Trump re-ignited the video game violence controversy following comments made in the wake of the Parkland shooting; specifically in regards to what could be the root cause of mass shootings in the country. He focused on violent media: “In the wake of the parkland shooting, President Trump made statements regarding violent video games that led to the meeting: “We have to look at the Internet, because a lot of bad things are happening to young kids and young minds, and their minds are being formed…We have to do something about maybe what they’re seeing and how they’re seeing it. And also video games. I’m hearing more and more people say the level of violence on video games is really shaping young people’s thoughts.”
That Trump chose to meet with CEOs and not creative types is an interesting – and possibly concerning, choice.

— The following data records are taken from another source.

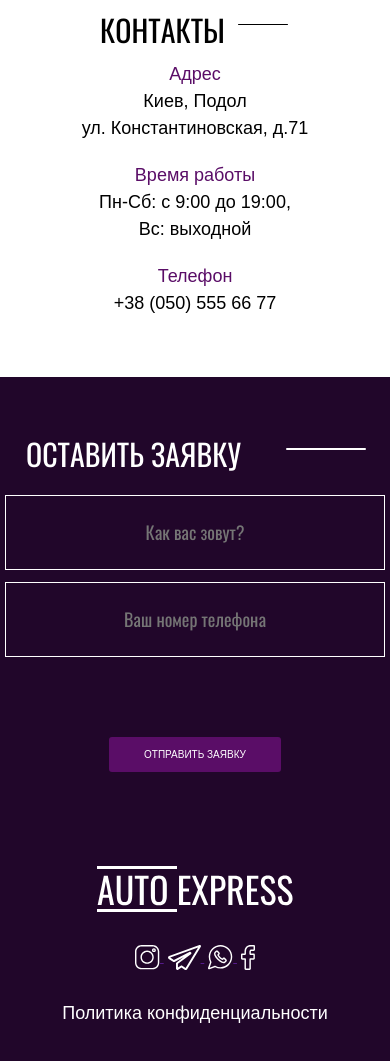
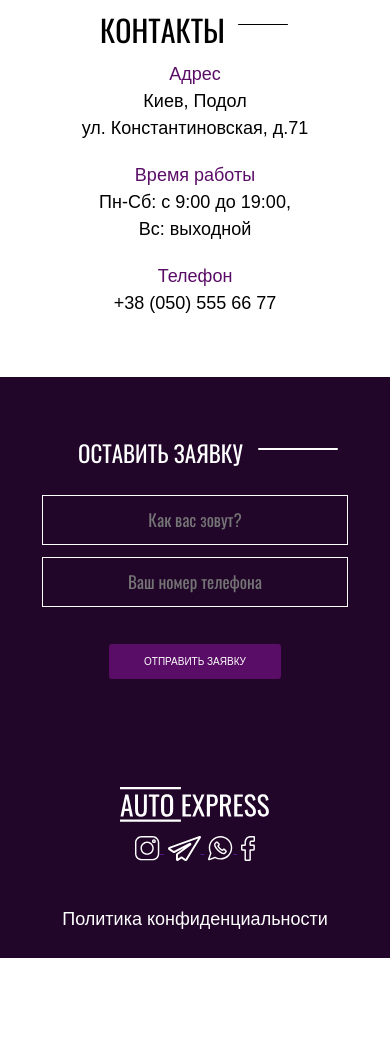
Before and after one commit to slavaMalenko/carUSA, a plain HTML site: page index.html in a window 390 px wide. Shown: the part 2771-3832 px from the top of the page. After the commit the page ends 3729 px from the top, so only its background shows below. Drawn offline with nearby package versions, Linux system fonts and the light colour scheme; a web font is replaced by a local one.

Commit message:
improve adaptability

```diff
--- a/css/style.css
+++ b/css/style.css
@@ -1105,14 +1105,55 @@ footer {
 
 
 
+    .feedback {
+        margin-bottom: ;
+    }
+
     .feedback__contacts-title {
         font-size: 30px;
     }
 
+    .feedback__form {
+        padding: 0px 42px;
+    }
+
     .feedback__form-title {
-        font-size: 30px;
-        width: 260px;
+        font-size: 23px;
+        width: 180px;
         margin-bottom: 15px;
+    }
+
+    .contacts__input {
+        height: 50px;
+        margin-bottom: 12px;
+        font-size: 17px;
+    }
+
+    .contacts__btn {
+        margin-top: 25px;
+    }
+
+
+
+
+    footer {
+        padding: 105px 0 5px 0;
+    }
+
+    .footer__logo {
+        margin-bottom: 12px;
+    }
+
+    .footer__logo-img {
+        width: 150px;
+    }
+
+    .footer__icons {
+        margin-bottom: 45px;
+    }
+
+    .footer__confidentiality {
+        margin-bottom: 20px;
     }
 }
 
--- a/index.html
+++ b/index.html
@@ -290,7 +290,7 @@
         <div class="container">
             <div class="footer__content">
                 <a href="" class="footer__logo">
-                    <img src="img/intro_footer/logo.svg" alt="">
+                    <img class="footer__logo-img" src="img/intro_footer/logo.svg" alt="">
                 </a>
 
                 <div class="footer__icons">
```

Developers like Cliff Bleszinski or Jade Raymond, or the aforementioned Dan Houser or Kevin Levine, might be able to make a case for games as art, and communicate their immense value in a cultural sense. Stating that violence does not a violent person make, and to collectively shame the industry into self-censorship of any kind, would be both a violation of American principles, and stymie the creativity of some truly, wondrously, talented people with a passion for interactive storytelling.
But no. Instead, it’s those guys’ bosses….which makes sense in a way ‘games as art’ isn’t really the question here, nor is their artistic merit. The question is whether violent games be easily accessible to children; and in the absence of parents to regulate and monitor their children’s game playing habits, what is the role of business – and potentially the government – to restrict that access for their own good.
And…that’s fundamentally a question for a business person. Who knows exactly how their titles are marketed, purchased, and enjoyed. They are people of data and statistics. Are the most violent games the most popular? What is the average age of a player with these games? Would they support actual laws restricting the sale of these games to people over the age of 18?
With Representative Bobby Nardolillo introducing a 10 percent tax on M-Rated games to the Rhode Island Legislator, and Hawaiian Representative Chris Lee previously introducing legislation to regulate games with Loot Boxes in them, it’s clear people in power are willing – and perhaps eager, to legislate the content of interactive entertainment in the name of the greater good.
And as for what good will come out of the meeting with Donald Trump? You might just need a cheat code to find out.